Alzheimer’s is caused by many factors, ranging from brain inflammation to an accumulation of amyloid proteins. For some people, the brain protein tau contributes to the development of this disease.
Alzheimer’s disease is fairly common in aging adults. However, it is not the only health condition they are susceptible to. Seniors can face a variety of challenges as they age, many of which can be mitigated with the help of professional in-home caregivers who provide high-quality home care. Bridgewater families trust in Home Care Assistance to help their elderly loved ones age in place safely and comfortably.
During a recent study of Alzheimer’s disease, scientists at Washington University in St. Louis may have found a way to halt the neurological damage caused by tau. Here is some useful information about their research.
What Is Tau?
Tau is a naturally occurring protein in the brain. When functioning properly, it stabilizes microtubules and aids in cell transport. In its intended capacity, tau keeps the transportation tracks of the brain straight, even, and ideal for travel. Everything from cell parts to food molecules travel along this protein-based transport system, and when it is damaged it can cause certain neurological dysfunctions.
How Does Tau Damage the Brain?
When tau is not functioning appropriately, it can collapse into tangles. The neurological transportation system gets twisted, and it can eventually disintegrate. This impedes cell function in the brain, as nutrients and essential supplies can no longer reach their intended destination. These tangles can impair the parts of the brain involved in thinking, planning, learning, and memory, and they are often found in seniors afflicted with Alzheimer’s.
Living with a serious health condition can make it challenging for seniors to age in place. However, they can maintain a higher quality of life with the help of professional live-in care. Bridgewater seniors can benefit from assistance with meal prep, bathing, transportation to the doctor’s office, medication reminders, and much more.
What Does the New Research Suggest?
The researchers at Washington University in St. Louis have studied the tau protein, and they have found that levels of this protein can in fact be reduced. By impeding the production of the protein, the researchers were able to prevent neurological damage and, in some cases, even reverse existing damage.
How Did the Scientists Conduct Their Study?
The researchers used genetically modified mice to test their tau protein hypothesis. They modified the mice so their brains would create a type of tau that tends to form clumps. These mice developed tau tangles similar to those found in humans with neurological conditions such as Alzheimer’s.
The scientists then treated the mice with a molecule known as antisense oligonucleotide, which obstructs the body’s ability to build proteins and destroys the message before it reaches the part of the body that creates harmful tau.
When the mice were treated with this molecule, the buildup of tau was lessened and reversed, and neurological cell death was halted. The treated mice also lived longer than their untreated counterparts, and they showed signs of heightened cognitive performance.
When Will This Treatment Be Available for Humans?

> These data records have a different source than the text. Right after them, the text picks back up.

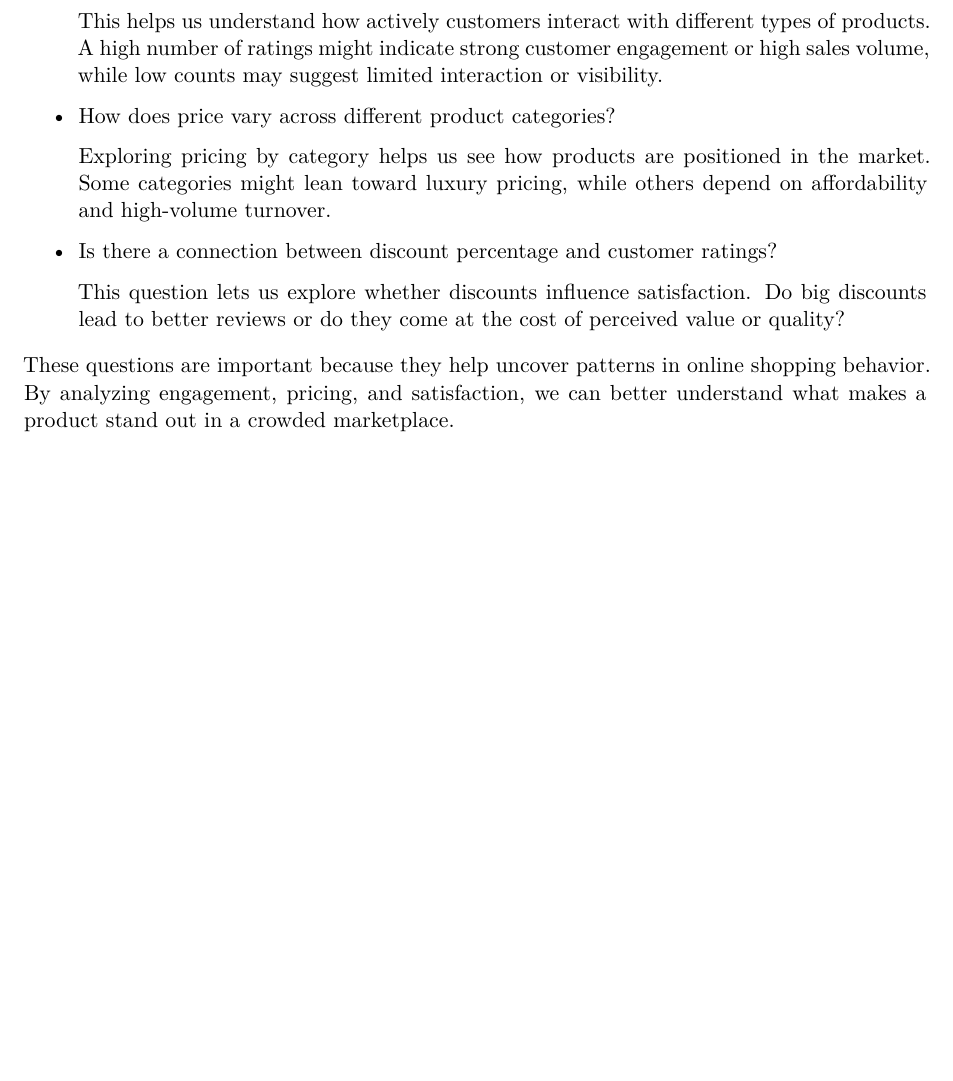
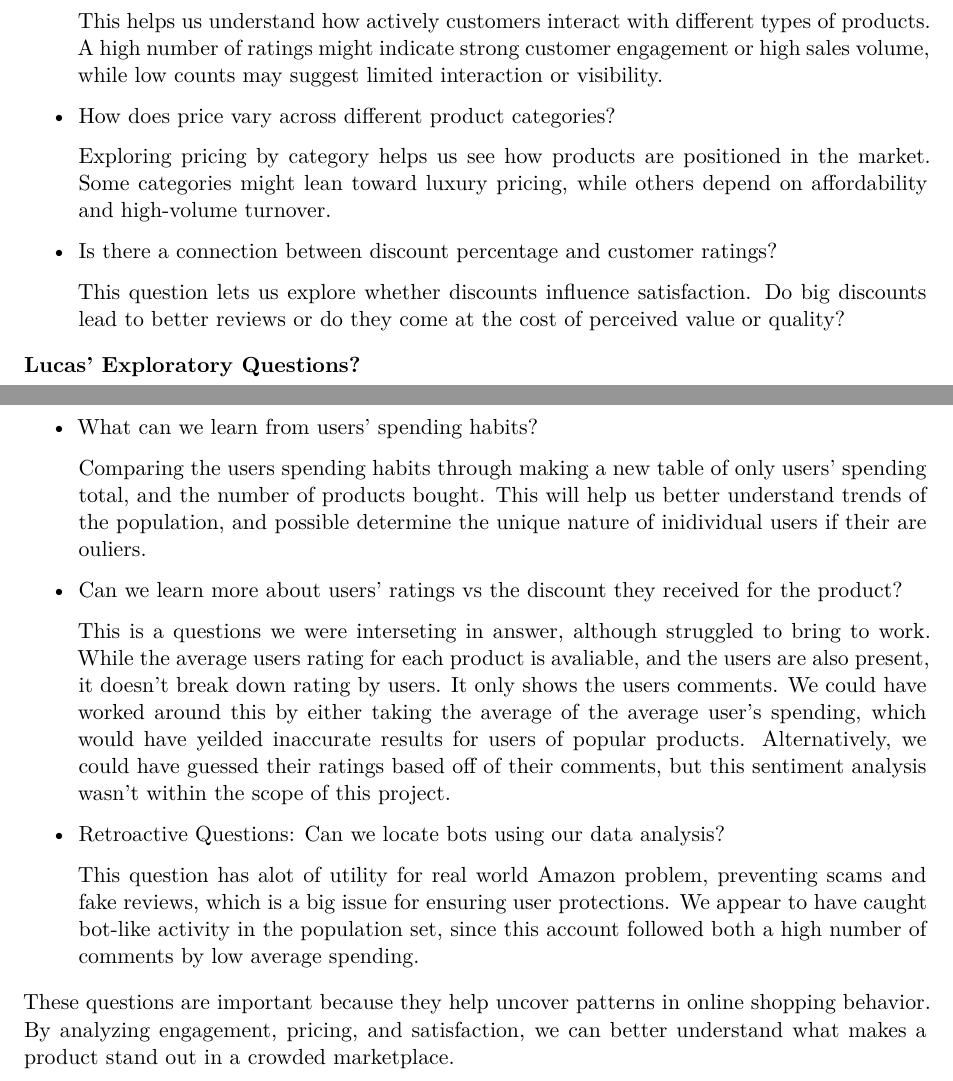
Before and after one commit to Stat184-Spring2025/Stat-184-Project, a Quarto document (Stat-184-Final-Project.qmd): part of page 1 of 12 before the commit and two parts of pages 1 and 2 of 12 after it, the two joined at a grey line, cut so that both start at the same text, the shorter picture padded with empty space. Rendered offline with R 4.5, knitr and Pandoc in place of Quarto, then LaTeX, with nearby package versions; some code elsewhere in the file could not run offline.

Commit message:
Update Stat-184-Final-Project.qmd

```diff
--- a/Stat-184-Final-Project.qmd
+++ b/Stat-184-Final-Project.qmd
@@ -45,6 +45,21 @@ Here are the main questions we set out to explore:
 -   Is there a connection between discount percentage and customer ratings?
 
     This question lets us explore whether discounts influence satisfaction. Do big discounts lead to better reviews or do they come at the cost of perceived value or quality?
+
+**Lucas' Exploratory Questions?**
+
+-   What can we learn from users' spending habits?
+
+    Comparing the users spending habits through making a new table of only users' spending total, and the number of products bought. This will help us better understand trends of the population, and possible determine the unique nature of inidividual users if their are ouliers.
+
+-   Can we learn more about users' ratings vs the discount they received for the product?
+
+    This is a questions we were interseting in answer, although struggled to bring to work. While the average users rating for each product is avaliable, and the users are also present, it doesn't break down rating by users. It only shows the users comments. We could have worked around this by either taking the average of the average user's spending, which would have yeilded inaccurate results for users of popular products. Alternatively, we could have guessed their ratings based off of their comments, but this sentiment analysis wasn't within the scope of this project.
+
+-   Retroactive Questions: Can we locate bots using our data analysis?
+
+    This question has alot of utility for real world Amazon problem, preventing scams and fake reviews, which is a big issue for ensuring user protections. We appear to have caught bot-like activity in the population set, since this account followed both a high number of comments by low average spending.
+
 
 These questions are important because they help uncover patterns in online shopping behavior. By analyzing engagement, pricing, and satisfaction, we can better understand what makes a product stand out in a crowded marketplace.
 
```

The Food and Drug Administration has approved oligonucleotide treatments for humans. It is currently being administered to people with the neuromuscular diseases such as spinal muscular atrophy and Duchenne muscular dystrophy. Trials for ALS and Huntington’s disease are also being conducted and may yield positive results for people with neuromuscular concerns. These treatments are not yet approved for use on seniors with Alzheimer’s. However, the research conducted thus far is very promising.

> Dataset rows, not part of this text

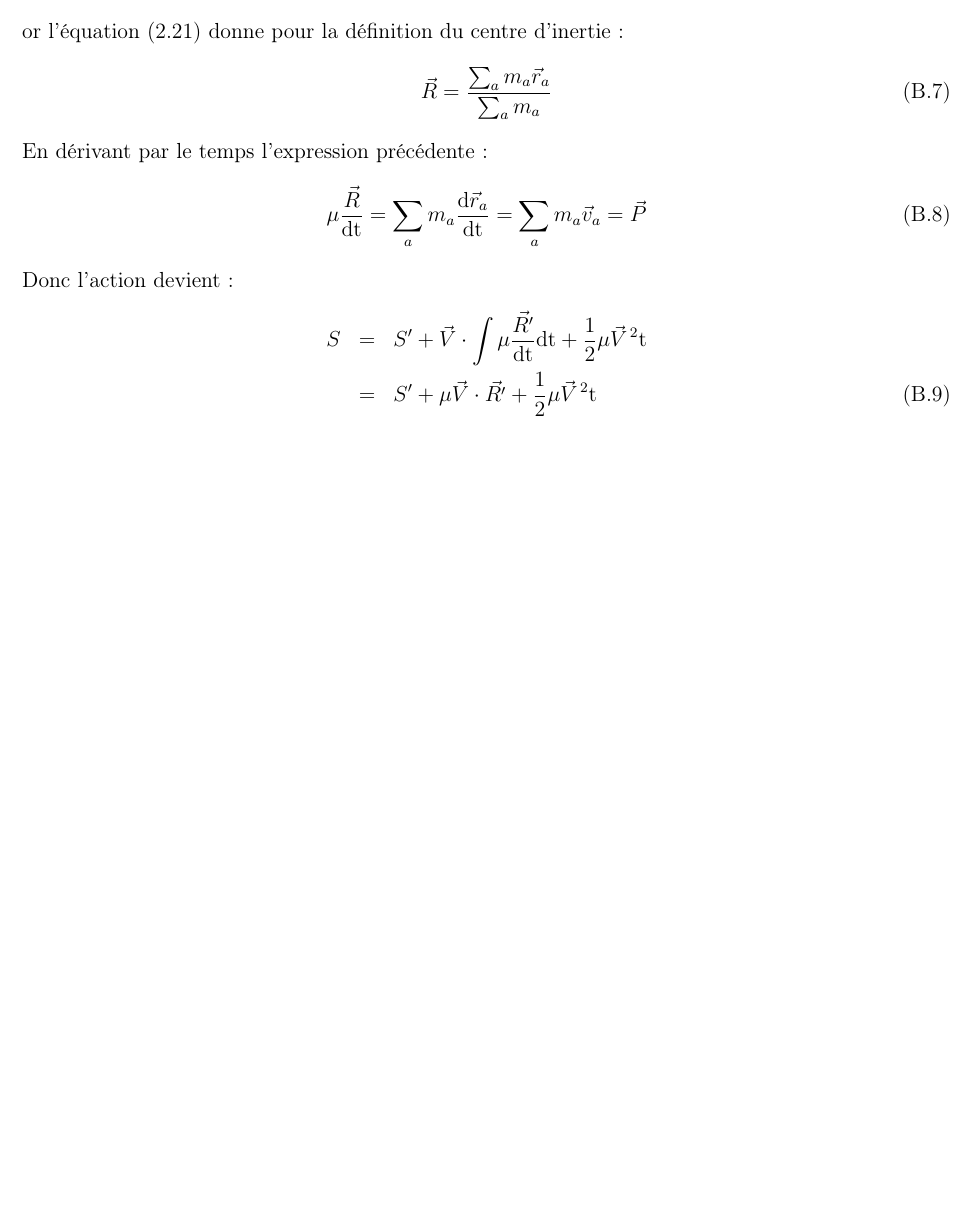
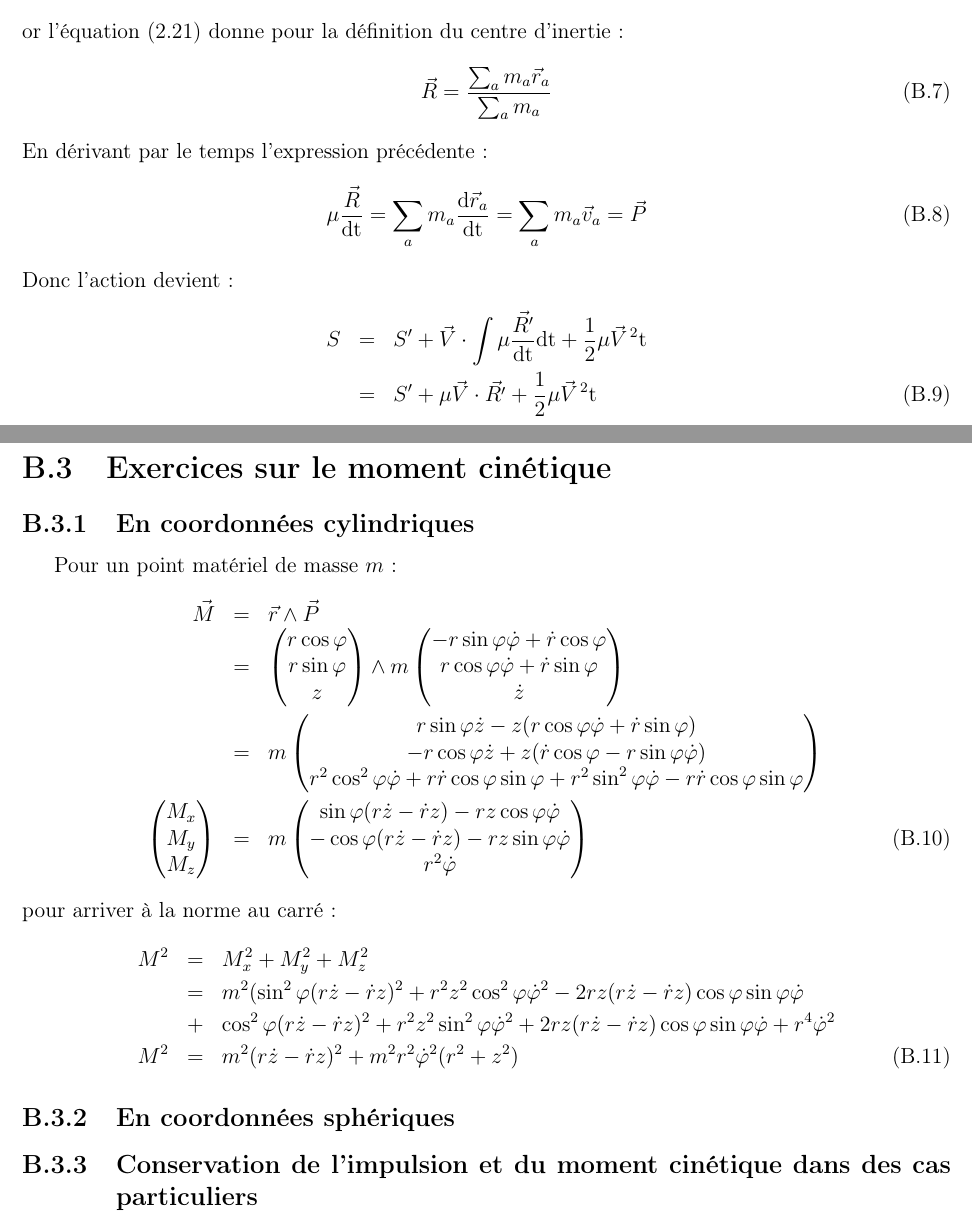
Before and after one commit to SMajerowicz/Physics, a LaTeX document (Mécanique/démonstration.tex, which reads Mécanique/chapters/exercices/chapter-02-exercices.tex): part of page 26 of 26 before the commit and two parts of pages 26 and 27 of 27 after it, the two joined at a grey line, cut so that both start at the same text, the shorter picture padded with empty space. Compiled offline with pdfLaTeX.

Commit message:
End of Chap2_ex1

```diff
--- a/Mécanique/chapters/exercices/chapter-02-exercices.tex
+++ b/Mécanique/chapters/exercices/chapter-02-exercices.tex
@@ -84,3 +84,26 @@ Donc l'action devient :
 	S & = & S' + \vec{V}\cdot\int\mu\dfrac{\vec{R'}}{\mathrm{dt}}\mathrm{dt} + \dfrac{1}{2}\mu\vec{V}^{\,2}\mathrm{t} \nonumber \\
 	& = & S' + \mu\vec{V}\cdot\vec{R'} + \dfrac{1}{2}\mu\vec{V}^{\,2}\mathrm{t}
 \eea
+
+\section{Exercices sur le moment cin\'etique}
+
+\subsection{En coordonn\'ees cylindriques}
+
+Pour un point mat\'eriel de masse $m$ :
+\bea
+	\vec{M} & = & \vec{r}\wedge\vec{P} \nonumber \\
+	& = & \begin{pmatrix} r\cos\varphi \\ r\sin\varphi \\ z \end{pmatrix} \wedge m \begin{pmatrix} -r\sin\varphi\dot{\varphi} + \dot{r}\cos\varphi \\ r\cos\varphi\dot{\varphi} + \dot{r}\sin\varphi \\ \dot{z} \end{pmatrix} \nonumber \\
+	& = & m \begin{pmatrix} r\sin\varphi\dot{z} - z(r\cos\varphi\dot{\varphi} + \dot{r}\sin\varphi) \\ -r\cos\varphi\dot{z} + z(\dot{r}\cos\varphi - r\sin\varphi\dot{\varphi}) \\ r^{2}\cos^{2}\varphi\dot{\varphi} + r\dot{r}\cos\varphi\sin\varphi + r^{2}\sin^{2}\varphi\dot{\varphi} - r\dot{r}\cos\varphi\sin\varphi \end{pmatrix} \nonumber \\
+	\begin{pmatrix} M_{x} \\ M_{y} \\ M_{z} \end{pmatrix} & = & m \begin{pmatrix} \sin\varphi(r\dot{z} - \dot{r}z) - rz\cos\varphi\dot{\varphi} \\ -\cos\varphi(r\dot{z} - \dot{r}z) - rz\sin\varphi\dot{\varphi} \\ r^{2}\dot{\varphi} \end{pmatrix}
+\eea
+pour arriver à la norme au carr\'e :
+\bea
+	M^{2} & = & M_{x}^{2} + M_{y}^{2} + M_{z}^{2} \nonumber \\
+	& = & m^{2}(\sin^{2}\varphi(r\dot{z} - \dot{r}z)^{2} + r^{2}z^{2}\cos^{2}\varphi\dot{\varphi}^{2} - 2rz(r\dot{z} - \dot{r}z)\cos\varphi\sin\varphi\dot{\varphi} \nonumber \\
+	& + & \cos^{2}\varphi(r\dot{z} - \dot{r}z)^{2} + r^{2}z^{2}\sin^{2}\varphi\dot{\varphi}^{2} + 2rz(r\dot{z} - \dot{r}z)\cos\varphi\sin\varphi\dot{\varphi} + r^{4}\dot{\varphi}^{2} \nonumber \\
+	M^{2} & = & m^{2}(r\dot{z} - \dot{r}z)^{2} + m^{2}r^{2}\dot{\varphi}^{2}(r^{2} + z^{2})
+\eea
+
+\subsection{En coordonn\'ees sph\'eriques}
+
+\subsection{Conservation de l'impulsion et du moment cin\'etique dans des cas particuliers}
```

For many families in Bridgewater, NJ, Alzheimer’s care is an essential component of helping their elderly loved ones remain healthy, safe, and happy in the comfort of home. From cognitive stimulation to help with tasks like meal prep, light housekeeping, and transportation, the caregivers at Home Care Assistance are the top choice for families who cannot provide the Alzheimer’s care their aging loved ones need and deserve. If your senior loved one has recently been diagnosed with Alzheimer’s disease and needs help with his or her daily activities, call us today at 908.450.9400.